* Brief
Only the text of the records belongs in the answer; the pictures must be dropped.

* Source data

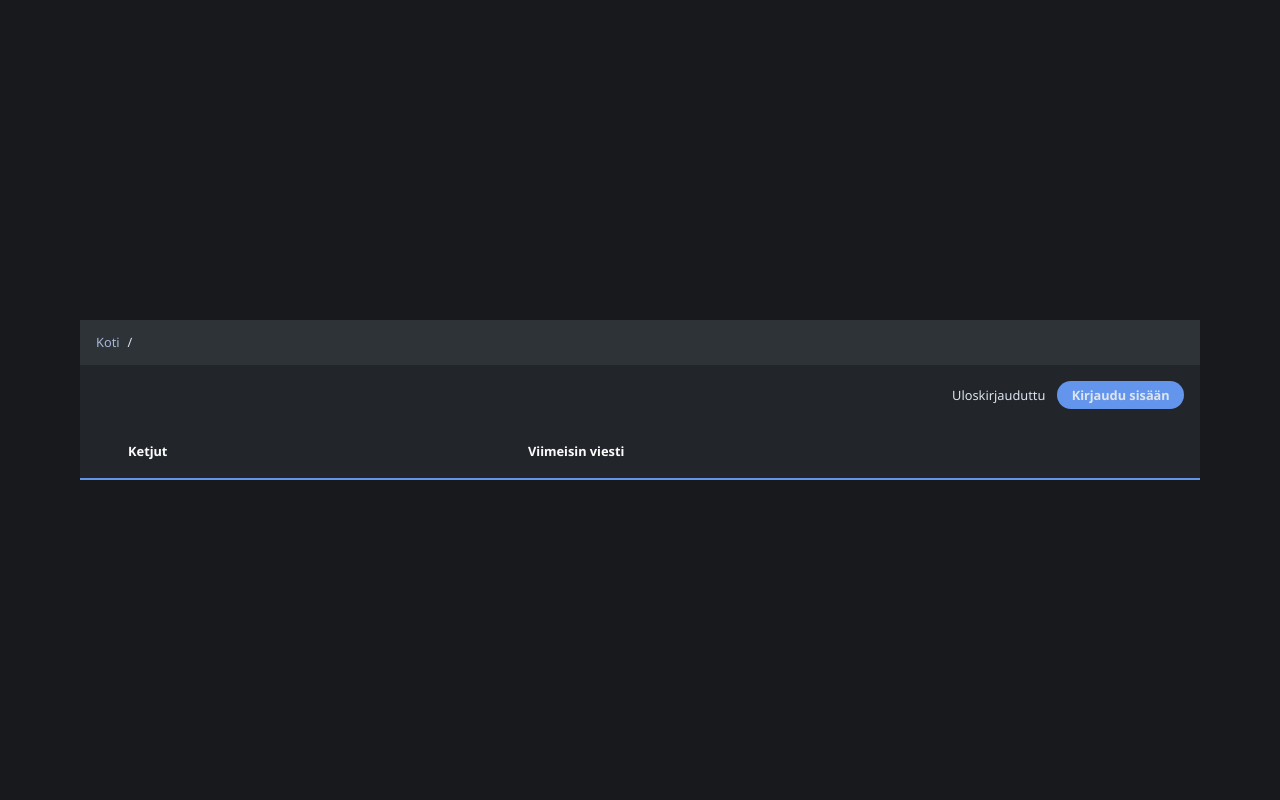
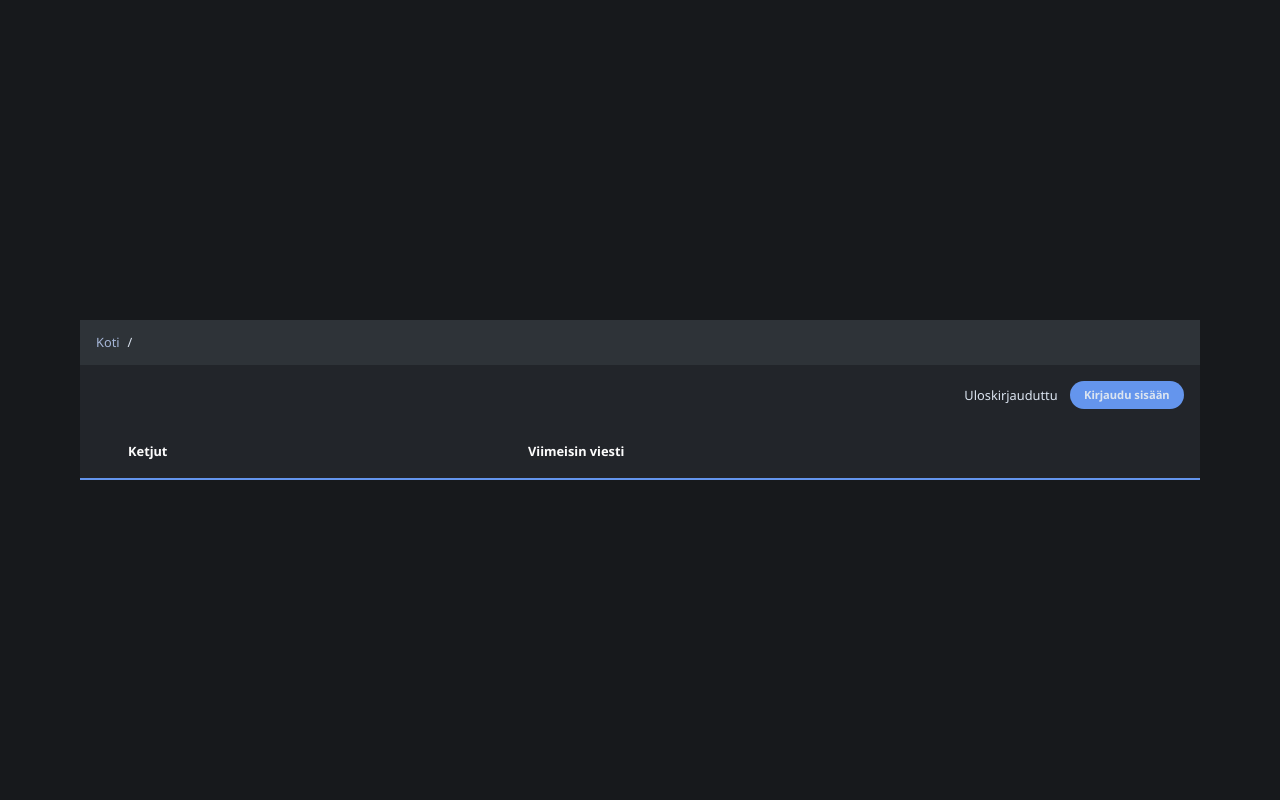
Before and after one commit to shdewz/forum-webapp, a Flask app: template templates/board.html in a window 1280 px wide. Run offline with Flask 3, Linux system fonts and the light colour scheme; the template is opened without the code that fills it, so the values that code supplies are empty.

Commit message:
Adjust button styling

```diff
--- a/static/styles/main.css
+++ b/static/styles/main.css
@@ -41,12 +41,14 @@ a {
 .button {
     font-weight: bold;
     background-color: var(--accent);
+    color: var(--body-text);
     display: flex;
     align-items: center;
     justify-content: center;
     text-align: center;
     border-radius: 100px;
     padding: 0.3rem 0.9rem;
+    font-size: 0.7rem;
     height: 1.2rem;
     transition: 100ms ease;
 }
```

* Response to this exercise
Before and after one commit to shdewz/forum-webapp, a Flask app: template templates/board.html in a window 1280 px wide. Run offline with Flask 3, Linux system fonts and the light colour scheme; the template is opened without the code that fills it, so the values that code supplies are empty.

Commit message:
Adjust button styling

```diff
--- a/static/styles/main.css
+++ b/static/styles/main.css
@@ -41,12 +41,14 @@ a {
 .button {
     font-weight: bold;
     background-color: var(--accent);
+    color: var(--body-text);
     display: flex;
     align-items: center;
     justify-content: center;
     text-align: center;
     border-radius: 100px;
     padding: 0.3rem 0.9rem;
+    font-size: 0.7rem;
     height: 1.2rem;
     transition: 100ms ease;
 }
```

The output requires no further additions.